@echo off
SET TZ=GHO+00:00
prompt $p$g
echo Loading...
DEVICE=\net\protman.dos /I:\net
EdT's picture

There is no evidence of any upper memory manager in config.sys, so you are indeed stuck with just the base 640K memory.

Check your DOS image to see if there is a copy of HIMEM.SYS available.

Then add DEVICE=HIMEM.SYS as the first line of config.sys.

For the subsequent DEVICE entries, try DEVICEHIGH and watch for any load errors. Not all drivers will load high, but if they do, it releases some base memory for use by other files.

In AutoExec.bat, stick a REM in front of the line which loads the mouse driver, to stop the mouse driver loading. This also releases some memory and you can still drive Ghost using the keyboard rather than the mouse.  You can also try loading the mouse driver high which preserves the driver without using base memory.

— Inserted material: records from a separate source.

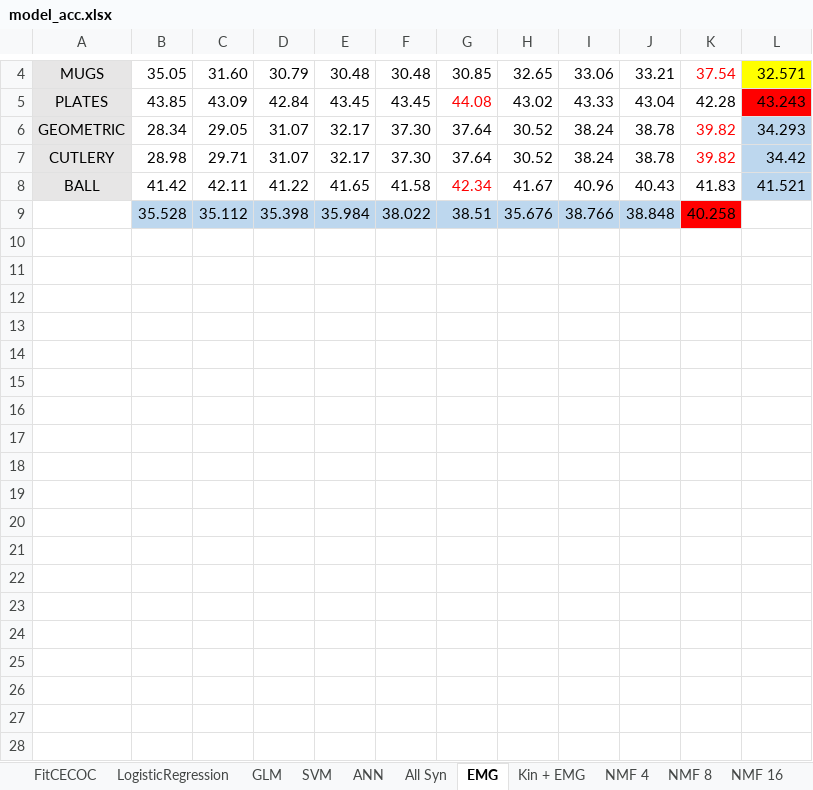
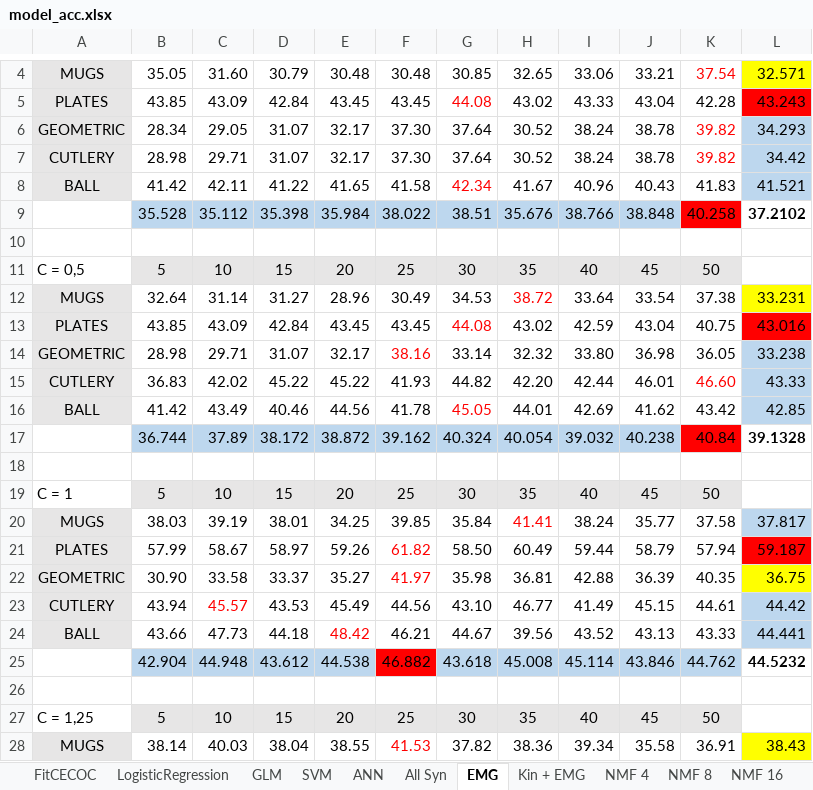
Before and after one commit to JayroMartinez/ObjectRecognition, an Excel workbook: PRESENTATIONS/model_acc.xlsx, sheet EMG, drawn as a sheet; only a part is shown, gaps mark what is left out; values as stored, in another font and other column widths than the file's, no borders; the diff covers the shown part only; the diff names each change by its address in the sheet, - before the commit and + after, or states it on an @@ line.

```diff
--- a/PRESENTATIONS/model_acc.xlsx (sheet EMG)
+++ b/PRESENTATIONS/model_acc.xlsx (sheet EMG)
-L9: (empty)
+L9: 37.2102
+row 10: (empty)
+row 11: C = 0,5 | 5 | 10 | 15 | 20 | 25 | 30 | 35 | 40 | 45 | 50
+row 12: MUGS | 32.64 | 31.14 | 31.27 | 28.96 | 30.49 | 34.53 | 38.72 | 33.64 | 33.54 | 37.38 | 33.231
+row 13: PLATES | 43.85 | 43.09 | 42.84 | 43.45 | 43.45 | 44.08 | 43.02 | 42.59 | 43.04 | 40.75 | 43.016
+row 14: GEOMETRIC | 28.98 | 29.71 | 31.07 | 32.17 | 38.16 | 33.14 | 32.32 | 33.80 | 36.98 | 36.05 | 33.238
+row 15: CUTLERY | 36.83 | 42.02 | 45.22 | 45.22 | 41.93 | 44.82 | 42.20 | 42.44 | 46.01 | 46.60 | 43.33
+row 16: BALL | 41.42 | 43.49 | 40.46 | 44.56 | 41.78 | 45.05 | 44.01 | 42.69 | 41.62 | 43.42 | 42.85
+row 17:  | 36.744 | 37.89 | 38.172 | 38.872 | 39.162 | 40.324 | 40.054 | 39.032 | 40.238 | 40.84 | 39.1328
+row 18: (empty)
+row 19: C = 1 | 5 | 10 | 15 | 20 | 25 | 30 | 35 | 40 | 45 | 50
+row 20: MUGS | 38.03 | 39.19 | 38.01 | 34.25 | 39.85 | 35.84 | 41.41 | 38.24 | 35.77 | 37.58 | 37.817
+row 21: PLATES | 57.99 | 58.67 | 58.97 | 59.26 | 61.82 | 58.50 | 60.49 | 59.44 | 58.79 | 57.94 | 59.187
+row 22: GEOMETRIC | 30.90 | 33.58 | 33.37 | 35.27 | 41.97 | 35.98 | 36.81 | 42.88 | 36.39 | 40.35 | 36.75
+row 23: CUTLERY | 43.94 | 45.57 | 43.53 | 45.49 | 44.56 | 43.10 | 46.77 | 41.49 | 45.15 | 44.61 | 44.42
+row 24: BALL | 43.66 | 47.73 | 44.18 | 48.42 | 46.21 | 44.67 | 39.56 | 43.52 | 43.13 | 43.33 | 44.441
+row 25:  | 42.904 | 44.948 | 43.612 | 44.538 | 46.882 | 43.618 | 45.008 | 45.114 | 43.846 | 44.762 | 44.5232
+row 26: (empty)
+row 27: C = 1,25 | 5 | 10 | 15 | 20 | 25 | 30 | 35 | 40 | 45 | 50
+row 28: MUGS | 38.14 | 40.03 | 38.04 | 38.55 | 41.53 | 37.82 | 38.36 | 39.34 | 35.58 | 36.91 | 38.43
```
Also changed, not shown: 13 added rows and 1 edited cell elsewhere in this sheet, sheet Kin + EMG, sheet NMF 64, sheet LogisticRegression, sheet NMF 16, sheet NMF 4, sheet All Syn, 6 other files.
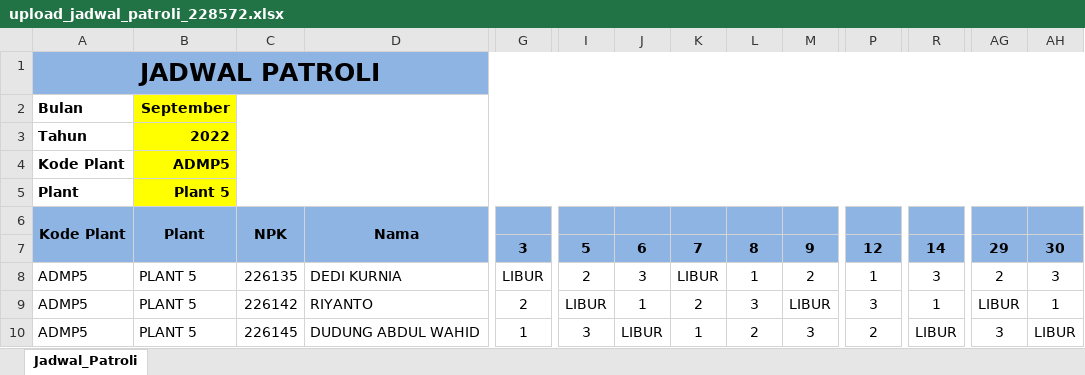
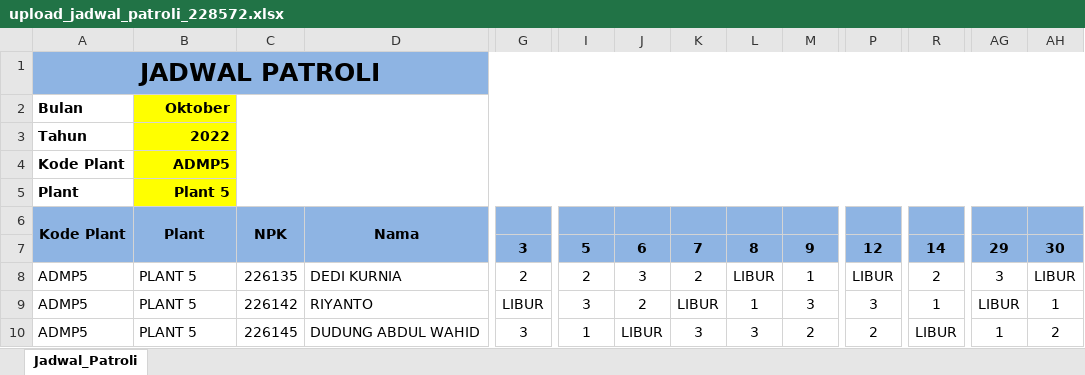
Before and after one commit to daihatsu1/guard_tour, an Excel workbook: assets/path_upload/upload_jadwal_patroli_228572.xlsx, sheet Jadwal_Patroli, drawn as a sheet; only a part is shown, gaps mark what is left out; values as stored, in another font and other column widths than the file's, no borders; removed rows and columns are numbered as before the commit, all else as after; rows hold the shown columns only; the diff covers the shown part only; the diff names each change by its address in the sheet, - before the commit and + after, or states it on an @@ line.

```diff
--- a/assets/path_upload/upload_jadwal_patroli_228572.xlsx (sheet Jadwal_Patroli)
+++ b/assets/path_upload/upload_jadwal_patroli_228572.xlsx (sheet Jadwal_Patroli)
-B2: September
+B2: Oktober
+row 8: ADMP5 | PLANT 5 | 226135 | DEDI KURNIA | 2 | 2 | 3 | 2 | LIBUR | 1 | LIBUR | 2 | 3 | LIBUR
-C9: 226135
+C9: 226142
-D9: DEDI KURNIA
+D9: RIYANTO
-I9: 2
+I9: 3
-J9: 3
+J9: 2
-M9: 2
+M9: 3
-P9: 1
+P9: 3
-R9: 3
+R9: 1
-AG9: 2
+AG9: LIBUR
-AH9: 3
+AH9: 1
-row 9: ADMP5 | PLANT 5 | 226142 | RIYANTO | 2 | LIBUR | 1 | 2 | 3 | LIBUR | 3 | 1 | LIBUR | 1
-G10: 1
+G10: 3
-I10: 3
+I10: 1
-K10: 1
+K10: 3
-L10: 2
+L10: 3
-M10: 3
+M10: 2
-AG10: 3
+AG10: 1
-AH10: LIBUR
+AH10: 2
```
Also changed, not shown: 26 edited cells elsewhere in this sheet, assets/path_upload/upload_jadwal_produksi_228572.xlsx, 29 other files.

To load the mouse driver high, try if exist MOUSE.COM LH MOUSE.COM

Again, if the mouse driver will not load high, remove the LH

You can stick a LH in front of the netbind line, so it looks like LH \net\

If netbind does not load high, then remove the LH.

Yes, it does involve some trial and error, but it is usually possible to free up enough base memory to get the DOS stack working again.

Moving to WinPE as the boot environment gets around all these memory issues that you get with DOS and also provides a mechanism for using windows drivers to support modern hardware which DOS is increasingly unsuitable for. 

Make sure you have run LiveUpdate so that your Ghost version is at

If your issue has been solved, please use the "Mark as Solution" link on the most relevant thread.